**The task:** Below are records. Copy every line with "never" in it.

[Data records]
++++++++++++++++++++

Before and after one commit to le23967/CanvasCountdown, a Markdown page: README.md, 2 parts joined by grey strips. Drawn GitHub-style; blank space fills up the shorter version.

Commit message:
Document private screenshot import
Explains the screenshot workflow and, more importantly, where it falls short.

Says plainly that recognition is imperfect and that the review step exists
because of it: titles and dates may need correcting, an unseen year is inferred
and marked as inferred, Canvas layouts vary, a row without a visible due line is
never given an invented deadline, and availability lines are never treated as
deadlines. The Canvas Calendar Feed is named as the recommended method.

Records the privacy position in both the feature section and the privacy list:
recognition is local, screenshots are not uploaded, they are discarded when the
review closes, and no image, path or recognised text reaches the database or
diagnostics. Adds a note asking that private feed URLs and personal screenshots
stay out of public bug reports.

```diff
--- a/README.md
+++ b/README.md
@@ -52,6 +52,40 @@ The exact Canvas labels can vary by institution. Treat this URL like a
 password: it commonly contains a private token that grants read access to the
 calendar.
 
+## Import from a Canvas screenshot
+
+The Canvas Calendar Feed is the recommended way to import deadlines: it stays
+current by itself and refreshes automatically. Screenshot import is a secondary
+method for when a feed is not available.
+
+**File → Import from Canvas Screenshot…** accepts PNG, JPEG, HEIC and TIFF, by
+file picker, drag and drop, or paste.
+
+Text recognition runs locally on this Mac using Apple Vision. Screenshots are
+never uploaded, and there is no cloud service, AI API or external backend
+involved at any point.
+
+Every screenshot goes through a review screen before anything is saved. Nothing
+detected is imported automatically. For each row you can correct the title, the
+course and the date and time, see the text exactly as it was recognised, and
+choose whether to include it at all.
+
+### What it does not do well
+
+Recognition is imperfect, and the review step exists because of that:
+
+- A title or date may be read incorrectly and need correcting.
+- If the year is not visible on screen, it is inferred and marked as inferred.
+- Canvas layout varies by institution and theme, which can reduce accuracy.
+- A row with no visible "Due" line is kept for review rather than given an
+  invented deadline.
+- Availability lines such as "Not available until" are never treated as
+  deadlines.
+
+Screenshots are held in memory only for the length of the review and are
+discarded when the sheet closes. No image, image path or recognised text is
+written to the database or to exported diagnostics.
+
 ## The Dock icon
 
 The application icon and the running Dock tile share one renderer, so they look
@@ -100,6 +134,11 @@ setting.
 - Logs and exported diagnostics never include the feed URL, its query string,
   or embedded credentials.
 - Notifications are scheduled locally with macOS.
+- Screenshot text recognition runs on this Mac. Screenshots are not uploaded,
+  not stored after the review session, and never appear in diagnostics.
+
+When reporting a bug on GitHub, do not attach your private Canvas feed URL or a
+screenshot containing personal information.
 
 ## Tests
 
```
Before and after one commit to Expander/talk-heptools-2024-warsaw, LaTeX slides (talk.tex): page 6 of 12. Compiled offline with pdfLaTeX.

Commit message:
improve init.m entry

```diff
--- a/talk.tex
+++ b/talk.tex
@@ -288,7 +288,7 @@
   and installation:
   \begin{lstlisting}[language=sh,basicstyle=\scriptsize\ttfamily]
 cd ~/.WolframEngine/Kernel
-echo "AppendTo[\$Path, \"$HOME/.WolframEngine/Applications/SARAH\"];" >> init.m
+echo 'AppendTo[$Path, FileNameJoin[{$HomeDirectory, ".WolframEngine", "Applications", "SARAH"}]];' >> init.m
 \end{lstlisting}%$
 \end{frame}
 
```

++++++++++++++++++++

**Exercise result:**
never given an invented deadline, and availability lines are never treated as
+never uploaded, and there is no cloud service, AI API or external backend
+- Availability lines such as "Not available until" are never treated as
 - Logs and exported diagnostics never include the feed URL, its query string,
+  not stored after the review session, and never appear in diagnostics.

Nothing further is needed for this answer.